Exclusion Criteria:

  1. The following laboratory variables, i. absolute neutrophil count (ANC) < 1000 cells/uL ii. hemoglobin < 6.5 g/dL iii. platelet count < 50,000 cells/uL iv. serum AST, ALT > 5 x ULN vi. serum bilirubin > 2 x ULN vii. serum creatinine > 2 x ULN viii. Pregnant or nursing mothers.
  2. Current use of steroid and other immunosuppressive agents.
  3. Current use of any prohibited medications related to compliance and drug pharmacokinetics (see appendix )
  4. Acute therapy for serious infection or other serious medical illness (in the judgment of the site Principal Investigator) requiring systemic treatment and/or hospitalization.
  5. Patients with current alcohol or illicit substance use that in the opinion of the site Principal Investigator would conflict with any aspect of the conduct of the trial.
  6. The persons who had been received a mono-therapy of nevirapine
  7. Unlikely to be able to remain in follow-up for the protocol defined period.
  8. Patients with chronic active liver disease.
  9. Patients with proven or suspected acute hepatitis. Patients with chronic viral hepatitis are eligible provided ALT, AST < 5 x ULN.

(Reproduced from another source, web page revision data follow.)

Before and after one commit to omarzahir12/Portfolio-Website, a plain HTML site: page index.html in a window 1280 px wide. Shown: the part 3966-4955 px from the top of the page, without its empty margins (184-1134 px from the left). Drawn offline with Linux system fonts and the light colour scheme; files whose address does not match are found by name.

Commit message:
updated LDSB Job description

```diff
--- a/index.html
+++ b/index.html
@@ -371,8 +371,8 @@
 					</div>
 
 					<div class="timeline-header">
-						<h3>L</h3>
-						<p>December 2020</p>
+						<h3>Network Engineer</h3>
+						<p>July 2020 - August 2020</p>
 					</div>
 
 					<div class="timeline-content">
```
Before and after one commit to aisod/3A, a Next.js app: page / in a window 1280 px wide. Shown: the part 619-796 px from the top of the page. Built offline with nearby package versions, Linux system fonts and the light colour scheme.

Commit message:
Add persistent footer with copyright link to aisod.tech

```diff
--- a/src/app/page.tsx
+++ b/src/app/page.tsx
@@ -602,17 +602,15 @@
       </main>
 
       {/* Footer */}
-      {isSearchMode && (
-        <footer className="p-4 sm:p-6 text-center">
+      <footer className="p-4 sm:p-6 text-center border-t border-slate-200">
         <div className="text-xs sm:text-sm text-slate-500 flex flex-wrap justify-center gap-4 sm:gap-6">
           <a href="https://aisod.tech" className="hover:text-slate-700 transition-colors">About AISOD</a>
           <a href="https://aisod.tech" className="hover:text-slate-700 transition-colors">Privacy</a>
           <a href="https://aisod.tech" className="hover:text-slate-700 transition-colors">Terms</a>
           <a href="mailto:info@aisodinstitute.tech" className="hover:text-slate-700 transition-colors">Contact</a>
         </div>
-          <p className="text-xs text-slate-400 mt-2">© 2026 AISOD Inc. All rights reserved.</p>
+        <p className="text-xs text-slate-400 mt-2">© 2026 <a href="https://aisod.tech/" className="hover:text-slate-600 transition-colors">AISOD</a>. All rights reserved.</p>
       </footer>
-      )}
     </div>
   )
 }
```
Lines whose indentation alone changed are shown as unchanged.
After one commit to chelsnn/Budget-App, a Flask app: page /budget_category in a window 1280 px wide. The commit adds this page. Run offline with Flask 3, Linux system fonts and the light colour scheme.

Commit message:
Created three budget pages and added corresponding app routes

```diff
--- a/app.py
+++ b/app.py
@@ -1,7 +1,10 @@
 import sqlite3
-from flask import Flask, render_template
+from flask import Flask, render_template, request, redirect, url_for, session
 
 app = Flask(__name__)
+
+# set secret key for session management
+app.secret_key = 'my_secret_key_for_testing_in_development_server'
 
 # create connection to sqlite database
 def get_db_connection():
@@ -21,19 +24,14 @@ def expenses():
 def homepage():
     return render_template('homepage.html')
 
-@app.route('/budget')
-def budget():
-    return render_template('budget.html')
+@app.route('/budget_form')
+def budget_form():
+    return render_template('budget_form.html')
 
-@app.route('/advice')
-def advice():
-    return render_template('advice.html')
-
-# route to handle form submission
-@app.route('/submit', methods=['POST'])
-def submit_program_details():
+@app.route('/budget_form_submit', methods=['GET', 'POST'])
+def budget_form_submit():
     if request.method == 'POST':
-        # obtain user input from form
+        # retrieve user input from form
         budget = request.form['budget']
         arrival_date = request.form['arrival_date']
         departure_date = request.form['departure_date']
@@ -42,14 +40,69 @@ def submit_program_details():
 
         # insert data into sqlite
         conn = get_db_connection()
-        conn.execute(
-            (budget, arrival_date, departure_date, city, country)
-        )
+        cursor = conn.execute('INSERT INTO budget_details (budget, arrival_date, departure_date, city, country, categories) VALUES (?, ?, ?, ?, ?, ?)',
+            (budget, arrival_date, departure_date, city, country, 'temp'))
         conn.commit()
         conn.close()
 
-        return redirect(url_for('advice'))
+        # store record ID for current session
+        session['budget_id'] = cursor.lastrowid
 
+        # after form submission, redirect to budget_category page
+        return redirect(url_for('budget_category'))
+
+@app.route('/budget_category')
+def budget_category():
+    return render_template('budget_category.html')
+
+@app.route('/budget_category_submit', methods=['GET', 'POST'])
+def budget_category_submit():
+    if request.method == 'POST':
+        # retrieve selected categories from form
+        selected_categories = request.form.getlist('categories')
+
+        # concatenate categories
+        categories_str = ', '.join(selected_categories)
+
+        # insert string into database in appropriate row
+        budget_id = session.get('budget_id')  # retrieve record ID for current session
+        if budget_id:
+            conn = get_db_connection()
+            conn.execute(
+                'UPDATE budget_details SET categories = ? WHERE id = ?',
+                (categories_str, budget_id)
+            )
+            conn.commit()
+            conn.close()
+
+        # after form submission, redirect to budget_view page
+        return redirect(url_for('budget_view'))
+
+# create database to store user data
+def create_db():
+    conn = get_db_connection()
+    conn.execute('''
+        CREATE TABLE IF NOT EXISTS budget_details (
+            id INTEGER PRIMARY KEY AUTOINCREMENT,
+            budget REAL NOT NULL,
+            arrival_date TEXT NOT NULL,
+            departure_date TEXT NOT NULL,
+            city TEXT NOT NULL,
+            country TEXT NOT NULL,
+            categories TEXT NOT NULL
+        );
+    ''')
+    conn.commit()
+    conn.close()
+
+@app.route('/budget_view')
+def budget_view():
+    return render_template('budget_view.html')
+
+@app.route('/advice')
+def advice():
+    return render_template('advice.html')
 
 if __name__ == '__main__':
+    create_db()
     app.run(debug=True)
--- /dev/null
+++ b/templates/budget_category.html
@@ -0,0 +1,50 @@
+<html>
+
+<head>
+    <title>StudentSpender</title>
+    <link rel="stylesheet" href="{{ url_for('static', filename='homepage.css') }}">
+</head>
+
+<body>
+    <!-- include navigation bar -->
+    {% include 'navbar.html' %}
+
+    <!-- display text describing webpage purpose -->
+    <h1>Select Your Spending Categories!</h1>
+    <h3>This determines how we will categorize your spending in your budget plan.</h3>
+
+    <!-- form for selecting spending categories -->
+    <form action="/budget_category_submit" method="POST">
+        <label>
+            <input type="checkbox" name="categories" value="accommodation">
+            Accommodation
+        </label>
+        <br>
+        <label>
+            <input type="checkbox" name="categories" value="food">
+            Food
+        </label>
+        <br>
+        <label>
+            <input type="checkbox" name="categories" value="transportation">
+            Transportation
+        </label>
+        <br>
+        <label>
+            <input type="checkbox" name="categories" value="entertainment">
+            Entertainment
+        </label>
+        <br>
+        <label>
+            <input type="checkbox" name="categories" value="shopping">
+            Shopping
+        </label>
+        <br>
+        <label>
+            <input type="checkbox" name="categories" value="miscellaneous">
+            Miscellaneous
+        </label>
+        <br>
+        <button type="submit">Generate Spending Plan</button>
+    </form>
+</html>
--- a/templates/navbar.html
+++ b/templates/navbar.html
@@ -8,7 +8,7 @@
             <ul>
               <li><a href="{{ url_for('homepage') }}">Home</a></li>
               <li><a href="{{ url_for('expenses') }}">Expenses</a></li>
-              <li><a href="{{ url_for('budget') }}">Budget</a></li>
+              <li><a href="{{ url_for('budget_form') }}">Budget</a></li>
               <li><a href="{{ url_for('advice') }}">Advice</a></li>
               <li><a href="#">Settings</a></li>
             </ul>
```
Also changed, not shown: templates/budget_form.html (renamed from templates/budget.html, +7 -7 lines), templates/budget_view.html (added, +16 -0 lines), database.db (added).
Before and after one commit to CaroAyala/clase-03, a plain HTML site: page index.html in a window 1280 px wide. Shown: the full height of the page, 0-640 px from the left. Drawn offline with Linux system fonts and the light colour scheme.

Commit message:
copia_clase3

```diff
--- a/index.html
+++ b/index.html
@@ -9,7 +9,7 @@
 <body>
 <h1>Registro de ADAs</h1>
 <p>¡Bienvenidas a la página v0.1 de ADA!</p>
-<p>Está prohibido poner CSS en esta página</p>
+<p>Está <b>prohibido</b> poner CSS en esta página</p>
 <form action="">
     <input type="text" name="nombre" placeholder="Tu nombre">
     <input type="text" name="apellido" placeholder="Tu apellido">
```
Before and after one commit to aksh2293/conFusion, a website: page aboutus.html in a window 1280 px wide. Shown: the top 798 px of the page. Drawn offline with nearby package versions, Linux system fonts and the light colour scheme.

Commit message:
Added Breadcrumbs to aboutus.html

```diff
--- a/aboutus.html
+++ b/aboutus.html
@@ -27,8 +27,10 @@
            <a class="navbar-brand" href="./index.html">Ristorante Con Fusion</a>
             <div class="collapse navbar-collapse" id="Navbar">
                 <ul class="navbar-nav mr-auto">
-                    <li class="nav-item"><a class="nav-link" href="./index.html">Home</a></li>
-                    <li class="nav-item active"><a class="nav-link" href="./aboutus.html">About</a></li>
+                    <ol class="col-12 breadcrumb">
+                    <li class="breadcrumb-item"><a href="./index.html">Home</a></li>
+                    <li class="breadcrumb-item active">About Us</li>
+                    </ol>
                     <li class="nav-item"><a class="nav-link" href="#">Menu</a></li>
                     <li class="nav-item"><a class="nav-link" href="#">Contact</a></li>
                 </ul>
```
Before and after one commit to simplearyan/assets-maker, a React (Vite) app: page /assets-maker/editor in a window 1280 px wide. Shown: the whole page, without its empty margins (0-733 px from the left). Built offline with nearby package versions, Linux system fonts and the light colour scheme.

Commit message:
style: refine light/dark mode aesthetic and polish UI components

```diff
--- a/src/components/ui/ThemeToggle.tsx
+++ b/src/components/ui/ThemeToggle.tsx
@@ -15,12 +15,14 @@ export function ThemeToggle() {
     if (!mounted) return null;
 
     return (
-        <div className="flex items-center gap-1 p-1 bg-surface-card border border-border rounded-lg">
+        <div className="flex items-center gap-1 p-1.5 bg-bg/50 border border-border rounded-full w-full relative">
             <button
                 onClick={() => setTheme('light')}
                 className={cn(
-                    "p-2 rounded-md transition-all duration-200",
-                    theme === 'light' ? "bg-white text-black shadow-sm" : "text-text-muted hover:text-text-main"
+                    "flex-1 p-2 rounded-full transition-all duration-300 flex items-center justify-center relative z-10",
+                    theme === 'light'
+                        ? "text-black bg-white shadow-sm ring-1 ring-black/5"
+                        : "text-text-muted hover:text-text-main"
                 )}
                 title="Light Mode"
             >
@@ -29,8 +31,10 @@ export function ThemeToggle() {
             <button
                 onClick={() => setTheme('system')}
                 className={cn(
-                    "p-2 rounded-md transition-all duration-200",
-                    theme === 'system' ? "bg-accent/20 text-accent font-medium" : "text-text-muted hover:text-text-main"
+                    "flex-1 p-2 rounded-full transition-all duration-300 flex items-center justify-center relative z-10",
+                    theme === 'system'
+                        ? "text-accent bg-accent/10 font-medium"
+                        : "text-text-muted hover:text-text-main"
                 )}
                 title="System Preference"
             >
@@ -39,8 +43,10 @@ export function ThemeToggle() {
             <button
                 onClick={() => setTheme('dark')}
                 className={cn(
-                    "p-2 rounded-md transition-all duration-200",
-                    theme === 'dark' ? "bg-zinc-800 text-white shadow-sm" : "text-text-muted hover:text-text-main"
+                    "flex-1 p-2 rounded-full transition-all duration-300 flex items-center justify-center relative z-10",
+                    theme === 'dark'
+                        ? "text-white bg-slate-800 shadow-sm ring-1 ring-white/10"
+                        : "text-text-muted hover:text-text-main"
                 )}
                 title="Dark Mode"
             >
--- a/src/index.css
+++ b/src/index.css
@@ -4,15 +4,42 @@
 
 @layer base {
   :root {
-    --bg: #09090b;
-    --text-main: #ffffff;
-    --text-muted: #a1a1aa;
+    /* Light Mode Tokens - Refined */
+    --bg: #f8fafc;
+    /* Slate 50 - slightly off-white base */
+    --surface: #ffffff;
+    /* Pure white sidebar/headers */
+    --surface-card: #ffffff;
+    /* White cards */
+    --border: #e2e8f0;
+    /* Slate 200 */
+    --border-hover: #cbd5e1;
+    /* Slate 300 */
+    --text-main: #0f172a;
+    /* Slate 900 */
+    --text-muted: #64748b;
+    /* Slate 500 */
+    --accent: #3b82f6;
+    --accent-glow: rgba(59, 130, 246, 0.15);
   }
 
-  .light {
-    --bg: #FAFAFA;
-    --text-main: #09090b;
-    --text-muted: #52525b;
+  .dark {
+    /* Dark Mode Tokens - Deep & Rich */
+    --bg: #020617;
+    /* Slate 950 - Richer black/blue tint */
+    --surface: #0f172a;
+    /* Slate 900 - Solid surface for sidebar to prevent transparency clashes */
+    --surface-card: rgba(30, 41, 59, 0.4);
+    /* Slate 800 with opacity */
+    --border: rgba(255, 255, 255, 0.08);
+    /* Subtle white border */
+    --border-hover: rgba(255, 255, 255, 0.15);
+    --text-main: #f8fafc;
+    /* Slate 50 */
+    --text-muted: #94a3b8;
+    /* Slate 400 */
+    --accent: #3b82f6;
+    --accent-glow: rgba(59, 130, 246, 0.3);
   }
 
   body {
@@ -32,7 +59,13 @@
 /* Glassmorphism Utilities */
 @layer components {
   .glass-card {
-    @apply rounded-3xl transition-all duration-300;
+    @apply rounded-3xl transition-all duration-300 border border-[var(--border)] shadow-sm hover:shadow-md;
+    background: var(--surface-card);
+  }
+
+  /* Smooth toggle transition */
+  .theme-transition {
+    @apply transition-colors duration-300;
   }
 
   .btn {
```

  10. Karnofsky performance score <30%
Sexes Eligible for Study: All
18 Years to 60 Years   (Adult)
Contact information is only displayed when the study is recruiting subjects
Not Provided
Not Provided
Anchalee Avihingsanon, HIV-NAT
The HIV Netherlands Australia Thailand Research Collaboration
  • other sponsors:Japanese MOPH
  • Labor and Welfare
  • Thai MOPH
  • Thai GPO
  • Bamrasnaradura Infectious Diseases Institute
  • Chiang Rai Hospital
  • King Chulalongkorn Memorial Hospital
  • Central General Chest Institute
  • The Research Institute of Tuberculosis (Japan)
Principal Investigator: Anchalee Avihingsanon, MD The HIV Netherlands Australia Thailand Research Collaboration (HIV-NAT)
The HIV Netherlands Australia Thailand Research Collaboration
June 2010

ICMJE     Data element required by the International Committee of Medical Journal Editors and the World Health Organization ICTRP